"It took days, weeks..I don't even know that I'm still..I don't know if I still comprehend it all..I was diagnosed March 20th," said Nicole.
As with most cancer patients, Nicole was in for the fight of her life. She underwent aggressive chemotherapy almost immediately -- losing her hair was a big change.
"I've been able to grow it back with these last few regimens, which is kind of nice," she said. "It makes me feel a little bit more like a girl again which is a good thing."
But she also lost her stomach. It had to be removed as part of the process.
"A huge change..didn't know what to eat, didn't know what I can and can't eat to get down."
"I'm almost to where I can eat just about anything, except I don't have any dairy..cut out sugar," she explained.
Nicole realized after her diagnosis that stomach cancer research doesn't receive nearly enough attention or funding, so she helped organize a walk on November 3rd.
She wants that blue ribbon to stand out and stand for something important.
When somebody wears a pink ribbon, there's no question it's to benefit breast cancer research, but not so much with periwinkle. that shade of blue is actually the color of stomach cancer awareness. The disease kills more people than almost any other cancer, so the folks behind this movement hope the periwinkle gets as much push as its pink counterparts.
"I would hope that someday, that we can donate for all cancers instead of just one. I think that would be great. It doesn't have to be just one cancer, I think there should be a rainbow ribbon that stands for all the cancers," said Nicole.
With her husband Brian by her side and her kids' love to lift her spirits, Nicole says she will survive and she hopes to lead a normal life. One motivated by her desire to educate others and beat this devastating disease.

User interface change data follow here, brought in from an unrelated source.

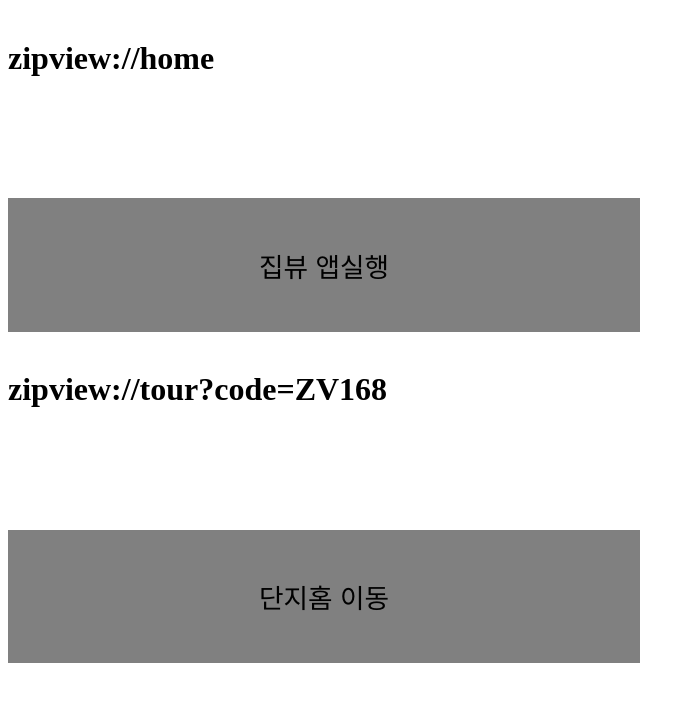
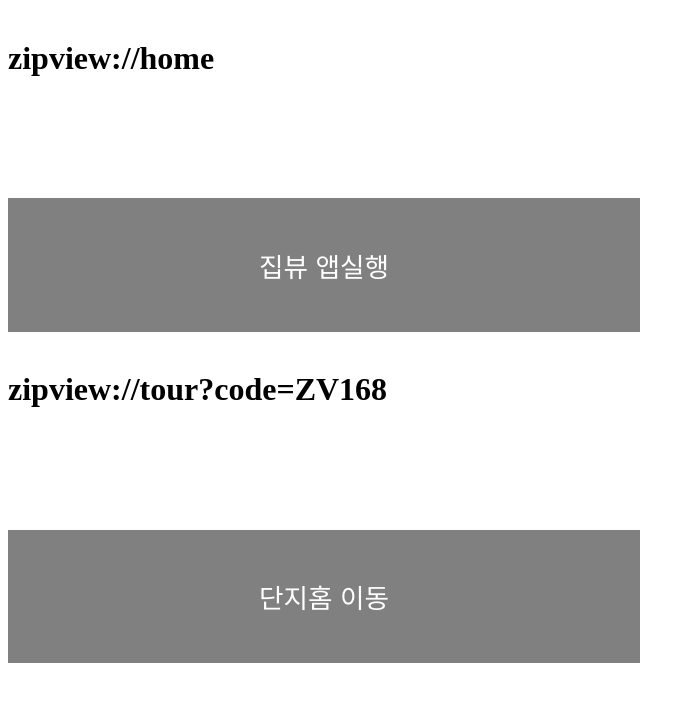
Before and after one commit to bongjava/bongjava.io, a Jekyll site: the page index.html, which Jekyll copies as it is, in a window 1280 px wide. Shown: the top 702 px of the page, without its empty margins (0-695 px from the left). Built offline with Jekyll 4.4.1, drawn with Linux system fonts in a browser that asks for light colours.

Commit message:
Update index.html

```diff
--- a/index.html
+++ b/index.html
@@ -11,7 +11,7 @@
             border: none;
             padding: 10pt;
             font-size: 20pt;
-		font-color: white;
+		color: white;
             width: 50%;
 			height: 100pt
         }
```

"The biggest thing that has helped me get through all of this has been people, friends, family..I mean being able to talk to people who have been through it, it's telling my story and getting it out there and just hoping I can save one life," she said.